Sunday, August 31, 2008

37. Spy Ship by Tom Keene with Brian Haynes

Spy Ship pictureI picked this book up from the same street vendor in Toronto who sold me Scapa Ferry and I really hemmed and hawed over it. On the one hand, the cover looked cool, just from the period I like (the height of Desmond Bagley's popularity). On the other, it takes place in the cold war and seemed to have a lot of military and espionage themes, which I am not so interested in (I don't mind the period, but I like the focus to be on adventure). Also, I was worried the whole thing would take place aboard some military ship. After reading it, I'm glad to say I made the right choice. Yes, the story is definitely in the context of the cold war, but the ship is sunk right at the beginning (it is the catalyst that starts the story) and the bulk of the narrative is about a plucky young reporter (whose father died on the ship) trying to find out what happened.

The story is based on the intelligence war that took place in the North Sea between the Russians and the west. Along the frontier off the shores of Norway Russian subs and American and British ships would play games of cat and mouse, each trying to read data off the other. The set-up for spy ship is that the British were secretly putting scanning equipment aboard long-range commercial fishing vessels, unbeknownst to even most of the crew, thus putting them in danger. When one of them gets blown up, the government has to cover it up.

There's lots of cool stuff in this book. The aristocrats who run the shadier parts of the government and the darker, amoral men who run the even shadier parts under them are the badguys. There is a really scary ex-military guy who has a carte blanche to clean up problems. The fishermen and their world is portrayed vividly and with compassion and there are some great fight scenes. The story itself had some very good twists and the final reveal of what actually happened surprised me. All in all, a pretty good read.

I imagine this was the kind of thriller that was read by businessman on the train on their way to the city when it first came out, but has since faded into obscurity. There even was a British mini-series made of it, which might be worth checking out if it ever shows up again (that's the kind of shit that we should be able to find on late night tv, but no).

2 comments:

Buzby said...

I love the cover and the North Sea espionage sounds cool.

Lantzvillager said...

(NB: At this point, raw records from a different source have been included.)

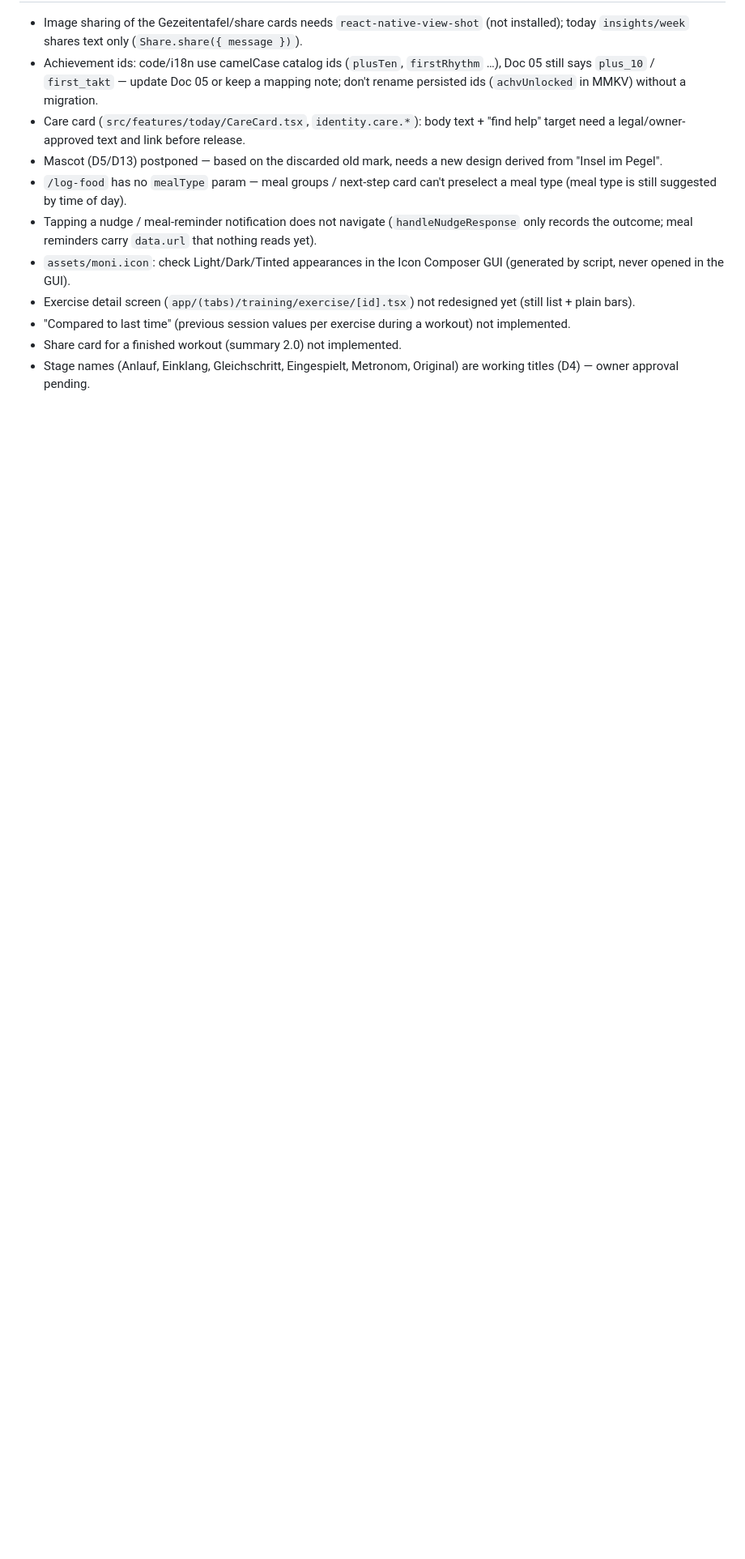
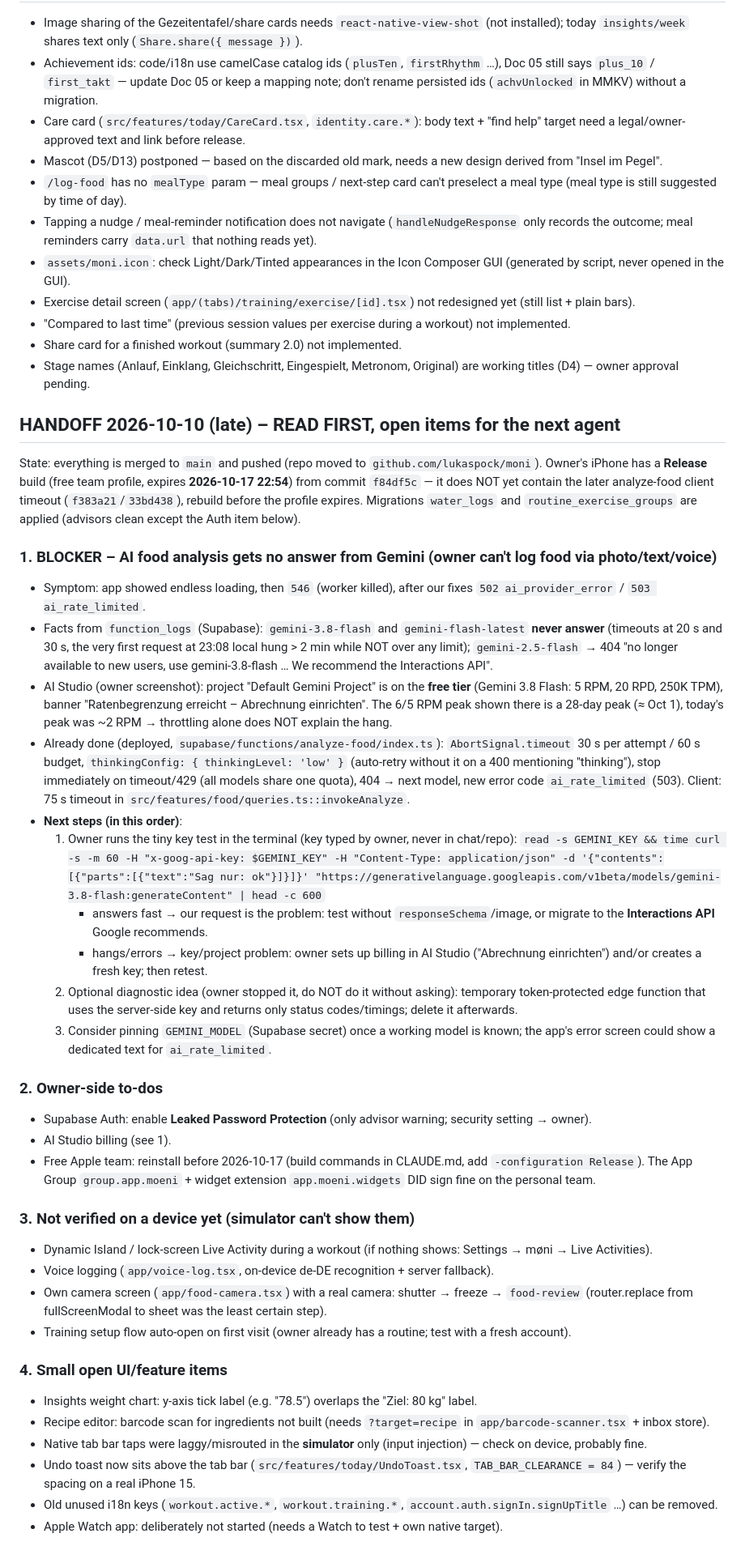
Before and after one commit to lukaspock/moni, a Markdown page: DEVLOG.md, the part around the change. Shown at 81% size. Rendered like a GitHub page; blank space fills up the shorter version.

Commit message:
docs(devlog): handoff – Gemini blocker analysis, owner to-dos, unverified device features, small open items
Co-Authored-By: Claude Opus 5.5 <noreply@anthropic.com>

```diff
--- a/DEVLOG.md
+++ b/DEVLOG.md
@@ -275,3 +275,43 @@ Foundation (`lead`): [x] DB live · [x] functions deployed · [x] typed client
 - "Compared to last time" (previous session values per exercise during a workout) not implemented.
 - Share card for a finished workout (summary 2.0) not implemented.
 - Stage names (Anlauf, Einklang, Gleichschritt, Eingespielt, Metronom, Original) are working titles (D4) — owner approval pending.
+
+## HANDOFF 2026-10-10 (late) – READ FIRST, open items for the next agent
+
+State: everything is merged to `main` and pushed (repo moved to `github.com/lukaspock/moni`). Owner's iPhone has a **Release** build (free team profile, expires **2026-10-17 22:54**) from commit `f84df5c` — it does NOT yet contain the later analyze-food client timeout (`f383a21`/`33bd438`), rebuild before the profile expires. Migrations `water_logs` and `routine_exercise_groups` are applied (advisors clean except the Auth item below).
+
+### 1. BLOCKER – AI food analysis gets no answer from Gemini (owner can't log food via photo/text/voice)
+
+- Symptom: app showed endless loading, then `546` (worker killed), after our fixes `502 ai_provider_error` / `503 ai_rate_limited`.
+- Facts from `function_logs` (Supabase): `gemini-3.8-flash` and `gemini-flash-latest` **never answer** (timeouts at 20 s and 30 s, the very first request at 23:08 local hung > 2 min while NOT over any limit); `gemini-2.5-flash` → 404 "no longer available to new users, use gemini-3.8-flash … We recommend the Interactions API".
+- AI Studio (owner screenshot): project "Default Gemini Project" is on the **free tier** (Gemini 3.8 Flash: 5 RPM, 20 RPD, 250K TPM), banner "Ratenbegrenzung erreicht – Abrechnung einrichten". The 6/5 RPM peak shown there is a 28-day peak (≈ Oct 1), today's peak was ~2 RPM → throttling alone does NOT explain the hang.
+- Already done (deployed, `supabase/functions/analyze-food/index.ts`): `AbortSignal.timeout` 30 s per attempt / 60 s budget, `thinkingConfig: { thinkingLevel: 'low' }` (auto-retry without it on a 400 mentioning "thinking"), stop immediately on timeout/429 (all models share one quota), 404 → next model, new error code `ai_rate_limited` (503). Client: 75 s timeout in `src/features/food/queries.ts::invokeAnalyze`.
+- **Next steps (in this order)**:
+  1. Owner runs the tiny key test in the terminal (key typed by owner, never in chat/repo):
+     `read -s GEMINI_KEY && time curl -s -m 60 -H "x-goog-api-key: $GEMINI_KEY" -H "Content-Type: application/json" -d '{"contents":[{"parts":[{"text":"Sag nur: ok"}]}]}' "https://generativelanguage.googleapis.com/v1beta/models/gemini-3.8-flash:generateContent" | head -c 600`
+     - answers fast → our request is the problem: test without `responseSchema`/image, or migrate to the **Interactions API** Google recommends.
+     - hangs/errors → key/project problem: owner sets up billing in AI Studio ("Abrechnung einrichten") and/or creates a fresh key; then retest.
+  2. Optional diagnostic idea (owner stopped it, do NOT do it without asking): temporary token-protected edge function that uses the server-side key and returns only status codes/timings; delete it afterwards.
+  3. Consider pinning `GEMINI_MODEL` (Supabase secret) once a working model is known; the app's error screen could show a dedicated text for `ai_rate_limited`.
+
+### 2. Owner-side to-dos
+
+- Supabase Auth: enable **Leaked Password Protection** (only advisor warning; security setting → owner).
+- AI Studio billing (see 1).
+- Free Apple team: reinstall before 2026-10-17 (build commands in CLAUDE.md, add `-configuration Release`). The App Group `group.app.moeni` + widget extension `app.moeni.widgets` DID sign fine on the personal team.
+
+### 3. Not verified on a device yet (simulator can't show them)
+
+- Dynamic Island / lock-screen Live Activity during a workout (if nothing shows: Settings → møni → Live Activities).
+- Voice logging (`app/voice-log.tsx`, on-device de-DE recognition + server fallback).
+- Own camera screen (`app/food-camera.tsx`) with a real camera: shutter → freeze → `food-review` (router.replace from fullScreenModal to sheet was the least certain step).
+- Training setup flow auto-open on first visit (owner already has a routine; test with a fresh account).
+
+### 4. Small open UI/feature items
+
+- Insights weight chart: y-axis tick label (e.g. "78.5") overlaps the "Ziel: 80 kg" label.
+- Recipe editor: barcode scan for ingredients not built (needs `?target=recipe` in `app/barcode-scanner.tsx` + inbox store).
+- Native tab bar taps were laggy/misrouted in the **simulator** only (input injection) — check on device, probably fine.
+- Undo toast now sits above the tab bar (`src/features/today/UndoToast.tsx`, `TAB_BAR_CLEARANCE = 84`) — verify the spacing on a real iPhone 15.
+- Old unused i18n keys (`workout.active.*`, `workout.training.*`, `account.auth.signIn.signUpTitle` …) can be removed.
+- Apple Watch app: deliberately not started (needs a Watch to test + own native target).
```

Usually you can be pretty sure you are safe with a penguin from that era. What year is this from?